Could you repeat all of the entries below word for word, apart from the pictures?

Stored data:
=======

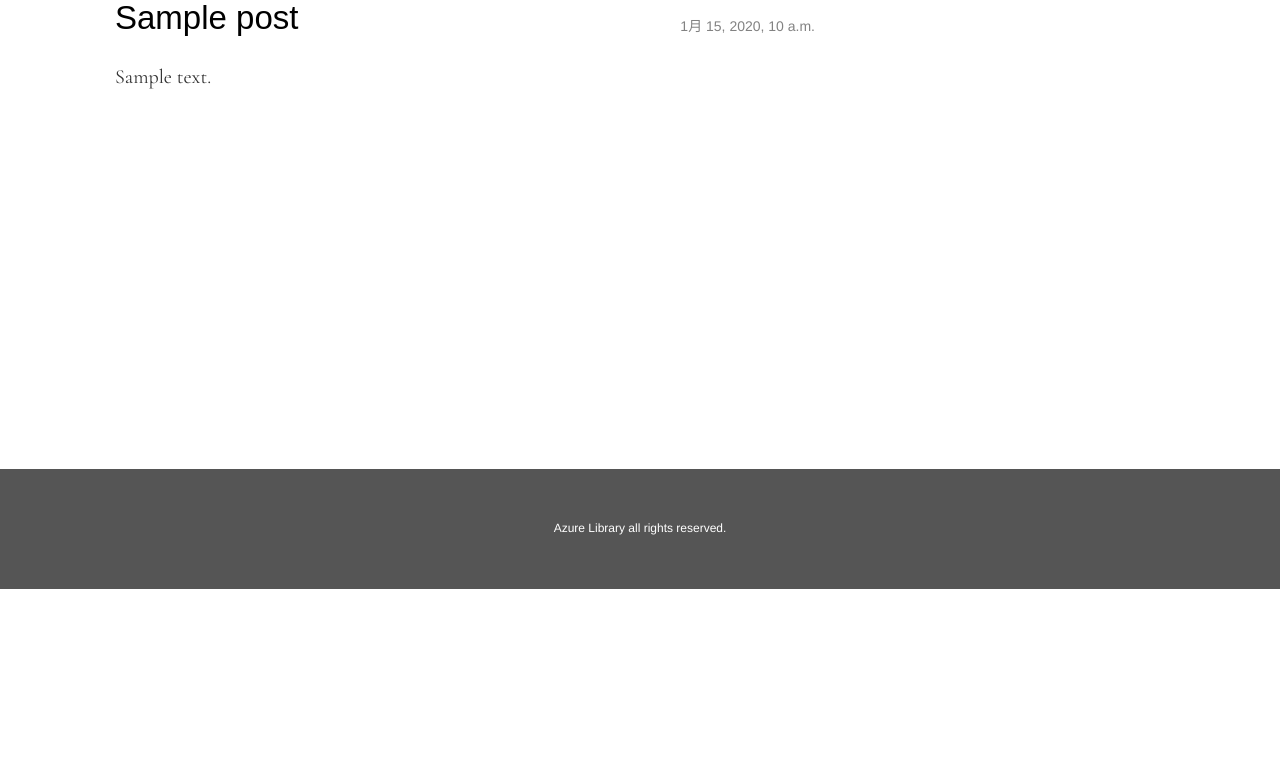
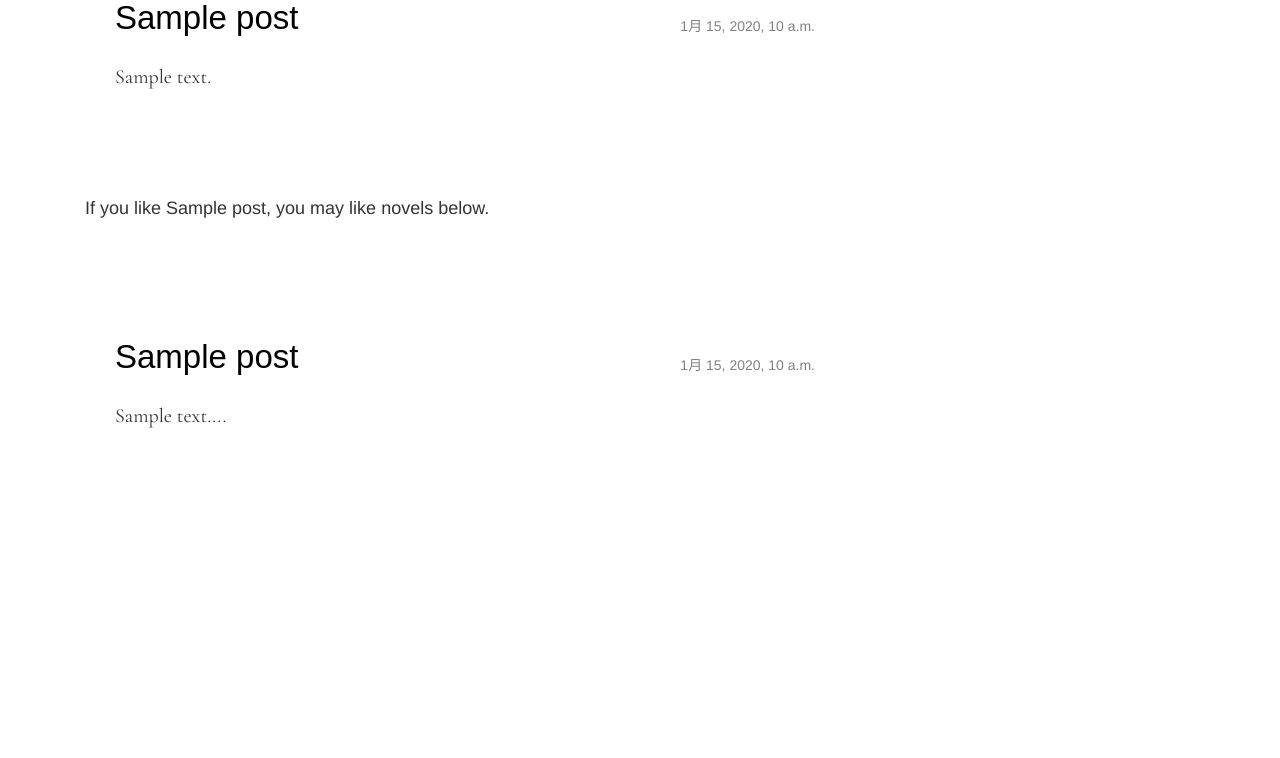
Before and after one commit to R-Kita/azure-library, a Django app: page /novel/1/ in a window 1280 px wide. Shown: the part 280-1038 px from the top of the page. Before the commit the page ends 869 px from the top, so only its background shows below. Run offline with Django 3.2, Linux system fonts and the light colour scheme; tables that the repository leaves empty hold one stand-in row (values such as "Sample post"); some libraries are stand-ins or nearby versions; some web fonts are replaced.

Commit message:
Add recommendation list to detail page.

```diff
--- a/azure/templates/azure/novel_detail.html
+++ b/azure/templates/azure/novel_detail.html
@@ -23,5 +23,35 @@
                     <div class="">{{ post.text | linebreaks }}</div>
                 </div>
             </div>
+            {% if True %}
+                <div class="col-md-8">
+                    <div class=""><h4>If you like {{ post.title }}, you may like novels below.</h4></div>
+                </div>
+            {% endif %}
+            {% for rec in recs %}
+                <div class="col-md-8 post">
+                    <div class="post-header">
+                        <div class="post-title">
+                            <h1>
+                                {% if curate %}
+                                    <a class="post-title-link" href={% url 'curate_novel_detail' pk=rec.pk %}>{{ rec.title }}</a>
+                                {% else %}
+                                    <a class="post-title-link" href={% url 'novel_detail' pk=rec.pk %}>{{ rec.title }}</a>
+                                {% endif %}
+                            </h1>
+                        </div>
+                        <div class="post-info">
+                            <div class="date"><p>
+                                {% if rec.published_date %}
+                                    {{ rec.published_date }}
+                                {% endif %}
+                            </p></div>
+                        </div>
+                    </div>
+                    <div class="post-text">
+                        <div class="">{{ rec.text | linebreaksbr }}</div>
+                    </div>
+                </div>
+            {% endfor %}
         </div>
 {% endblock %}
--- a/azure/views.py
+++ b/azure/views.py
@@ -1,4 +1,4 @@
-from django.shortcuts import redirect, render, get_object_or_404
+from django.shortcuts import redirect, render, get_object_or_404, get_list_or_404
 from django.utils import timezone
 from .models import Post
 from .forms import PostForm
@@ -21,7 +21,11 @@ def curate_novel_list(request):
 
 def novel_detail(request, pk):
     post = get_object_or_404(Post, pk=pk)
-    return render(request, 'azure/novel_detail.html', {'post': post})
+    recs = Post.objects.filter(topic_id_1st=post.topic_id_1st)[:3]
+    for rec in recs:
+        text = rec.text[:1000].split()
+        rec.text = " ".join(text[:100]) + "..."
+    return render(request, 'azure/novel_detail.html', {'post': post, 'recs': recs})
 
 def curate_novel_detail(request, pk):
     post = get_object_or_404(Post, pk=pk)
```
Lines whose indentation alone changed are shown as unchanged.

=======

ANSWER TO THIS EXERCISE:
Before and after one commit to R-Kita/azure-library, a Django app: page /novel/1/ in a window 1280 px wide. Shown: the part 280-1038 px from the top of the page. Before the commit the page ends 869 px from the top, so only its background shows below. Run offline with Django 3.2, Linux system fonts and the light colour scheme; tables that the repository leaves empty hold one stand-in row (values such as "Sample post"); some libraries are stand-ins or nearby versions; some web fonts are replaced.

Commit message:
Add recommendation list to detail page.

```diff
--- a/azure/templates/azure/novel_detail.html
+++ b/azure/templates/azure/novel_detail.html
@@ -23,5 +23,35 @@
                     <div class="">{{ post.text | linebreaks }}</div>
                 </div>
             </div>
+            {% if True %}
+                <div class="col-md-8">
+                    <div class=""><h4>If you like {{ post.title }}, you may like novels below.</h4></div>
+                </div>
+            {% endif %}
+            {% for rec in recs %}
+                <div class="col-md-8 post">
+                    <div class="post-header">
+                        <div class="post-title">
+                            <h1>
+                                {% if curate %}
+                                    <a class="post-title-link" href={% url 'curate_novel_detail' pk=rec.pk %}>{{ rec.title }}</a>
+                                {% else %}
+                                    <a class="post-title-link" href={% url 'novel_detail' pk=rec.pk %}>{{ rec.title }}</a>
+                                {% endif %}
+                            </h1>
+                        </div>
+                        <div class="post-info">
+                            <div class="date"><p>
+                                {% if rec.published_date %}
+                                    {{ rec.published_date }}
+                                {% endif %}
+                            </p></div>
+                        </div>
+                    </div>
+                    <div class="post-text">
+                        <div class="">{{ rec.text | linebreaksbr }}</div>
+                    </div>
+                </div>
+            {% endfor %}
         </div>
 {% endblock %}
--- a/azure/views.py
+++ b/azure/views.py
@@ -1,4 +1,4 @@
-from django.shortcuts import redirect, render, get_object_or_404
+from django.shortcuts import redirect, render, get_object_or_404, get_list_or_404
 from django.utils import timezone
 from .models import Post
 from .forms import PostForm
@@ -21,7 +21,11 @@ def curate_novel_list(request):
 
 def novel_detail(request, pk):
     post = get_object_or_404(Post, pk=pk)
-    return render(request, 'azure/novel_detail.html', {'post': post})
+    recs = Post.objects.filter(topic_id_1st=post.topic_id_1st)[:3]
+    for rec in recs:
+        text = rec.text[:1000].split()
+        rec.text = " ".join(text[:100]) + "..."
+    return render(request, 'azure/novel_detail.html', {'post': post, 'recs': recs})
 
 def curate_novel_detail(request, pk):
     post = get_object_or_404(Post, pk=pk)
```
Lines whose indentation alone changed are shown as unchanged.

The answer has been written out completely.